A gauss is a metric system used to measure magnetic flux density ("magnetic induction"), relating force, length and electric current. One gauss is defined as one maxwell per square centimeter. It is used to conveniently measure weak fields, such as a small permanent magnet.
- It is equivalent to 0.00001 tesla.
- The standard abbreviation is Ga.
- The maxwell is the centimeter-gram-second (cgs) unit of magnetic flux.
Examples of Gauss
- Terra's magnetic field: 0.5–0.6 Ga
- A galley refrigerator magnet: 100 Ga
- Junkyard electromagnet: 10,000 Ga
- Magnetic field of a large gas giant: 10,000 Ga
- Medical imaging scanner: 30,000 Ga
- Typical magnetic field observed on an ordinary star: 1,000,000 Ga (106 Ga)
- Magnetic field of radio pulsars (neutron stars): 1,000,000,000,000 Ga (1012 Ga)
Term Usage Example
Some species are able to perceive magnetic and electrical fields through their senses. This natural ability is known as Awareness: it is an analog of Vision and uses the nervous system as the sense organ. As a being moves within a field, the nervous system responds to the microcurrents which the field creates, and this information is processed by the brain in a similar way to how the skin senses wind or radiant heat. Awareness is mapped to the mental image using mind-generated false colors known as Mag and Lek. They are perceived as transparent vapors which do not illuminate or reflect.
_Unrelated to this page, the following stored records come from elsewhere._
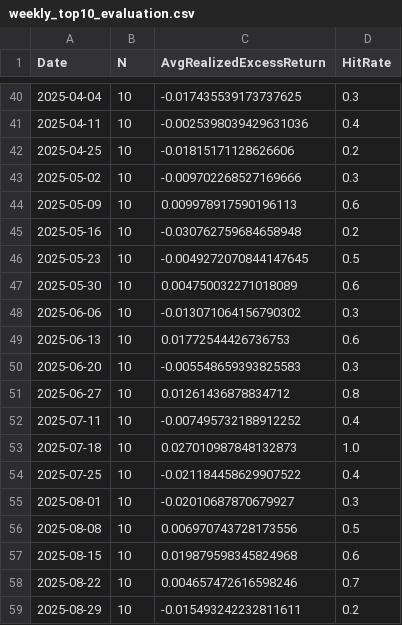
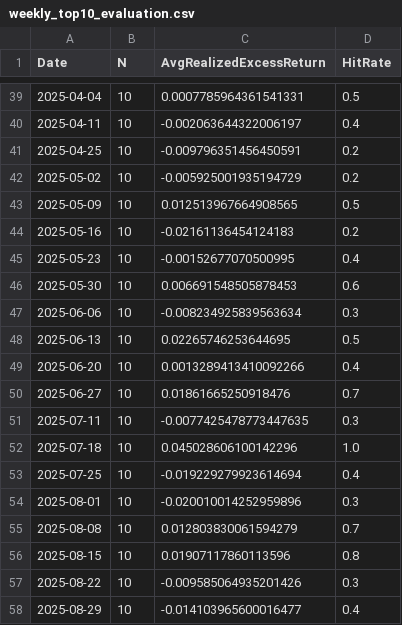
Before and after one commit to Vincentseng16147/Quant-Project-Algo-Trader, a CSV file: weekly_top10_evaluation.csv, drawn as a sheet; only a part is shown, gaps mark what is left out; the diff covers the shown part only.

```diff
--- a/weekly_top10_evaluation.csv
+++ b/weekly_top10_evaluation.csv
@@ -40,20 +39,20 @@ Date,N,AvgRealizedExcessReturn,HitRate
-2025-04-04,10,-0.017435539173737625,0.3
-2025-04-11,10,-0.0025398039429631036,0.4
-2025-04-25,10,-0.01815171128626606,0.2
-2025-05-02,10,-0.009702268527169666,0.3
-2025-05-09,10,0.009978917590196113,0.6
-2025-05-16,10,-0.030762759684658948,0.2
-2025-05-23,10,-0.0049272070844147645,0.5
-2025-05-30,10,0.004750032271018089,0.6
-2025-06-06,10,-0.013071064156790302,0.3
-2025-06-13,10,0.01772544426736753,0.6
-2025-06-20,10,-0.005548659393825583,0.3
-2025-06-27,10,0.01261436878834712,0.8
-2025-07-11,10,-0.007495732188912252,0.4
-2025-07-18,10,0.027010987848132873,1.0
-2025-07-25,10,-0.021184458629907522,0.4
-2025-08-01,10,-0.02010687870679927,0.3
-2025-08-08,10,0.006970743728173556,0.5
-2025-08-15,10,0.019879598345824968,0.6
-2025-08-22,10,0.004657472616598246,0.7
-2025-08-29,10,-0.015493242232811611,0.2
+2025-04-04,10,0.0007785964361541331,0.5
+2025-04-11,10,-0.002063644322006197,0.4
+2025-04-25,10,-0.009796351456450591,0.2
+2025-05-02,10,-0.005925001935194729,0.2
+2025-05-09,10,0.012513967664908565,0.5
+2025-05-16,10,-0.02161136454124183,0.2
+2025-05-23,10,-0.00152677070500995,0.4
+2025-05-30,10,0.006691548505878453,0.6
+2025-06-06,10,-0.008234925839563634,0.3
+2025-06-13,10,0.02265746253644695,0.5
+2025-06-20,10,0.0013289413410092266,0.4
+2025-06-27,10,0.01861665250918476,0.7
+2025-07-11,10,-0.0077425478773447635,0.3
+2025-07-18,10,0.045028606100142296,1.0
+2025-07-25,10,-0.019229279923614694,0.4
+2025-08-01,10,-0.020010014252959896,0.3
+2025-08-08,10,0.012803830061594279,0.7
+2025-08-15,10,0.01907117860113596,0.8
+2025-08-22,10,-0.009585064935201426,0.3
+2025-08-29,10,-0.014103965600016477,0.4
```
Also changed, not shown: 1 added row, 1 removed row and 93 edited cells elsewhere in this file, weekly_top10_rankings.csv, 1 other file.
They are generally not blocked by intervening objects and can serve as a kind of xray vision.
The gauss was first defined as a unit of force on Terra prior to the foundation of the Terran Confederation: it is named for Carl Friedrich Gauss, a Terran mathematician and physicist born around -2743. Technologists found the gauss useful as the concept of the Technology Level and standardized ideas about sophont society development began to take form.
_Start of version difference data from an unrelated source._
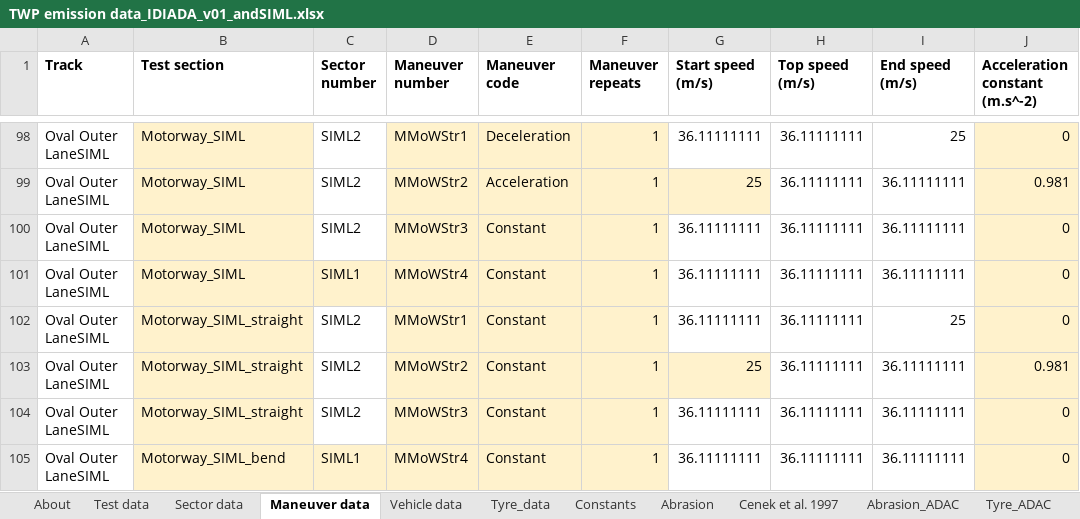
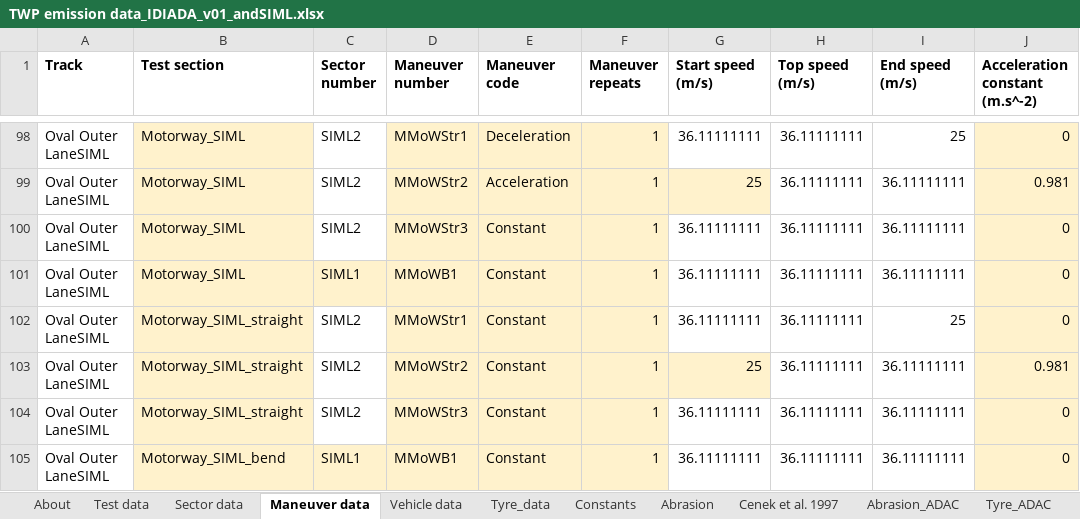
Before and after one commit to rivm-syso/tyre-friction-abrasion-emission, an Excel workbook: data/TWP emission data_IDIADA_v01_andSIML.xlsx, sheet Maneuver data, drawn as a sheet; only a part is shown, gaps mark what is left out; values as stored, in another font and other column widths than the file's, no borders; the diff names each change by its address in the sheet, - before the commit and + after, or states it on an @@ line.

```diff
--- a/data/TWP emission data_IDIADA_v01_andSIML.xlsx (sheet Maneuver data)
+++ b/data/TWP emission data_IDIADA_v01_andSIML.xlsx (sheet Maneuver data)
-D101 (Maneuver number): MMoWStr4
+D101 (Maneuver number): MMoWB1
-D105 (Maneuver number): MMoWStr4
+D105 (Maneuver number): MMoWB1
```
Also changed, not shown: charts or pictures, 4 other files.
The gauss, abbreviated as G or Gs, is the cgs unit of measurement of magnetic flux density (or "magnetic induction") (B). It is named after German mathematician and physicist Carl Friedrich Gauss.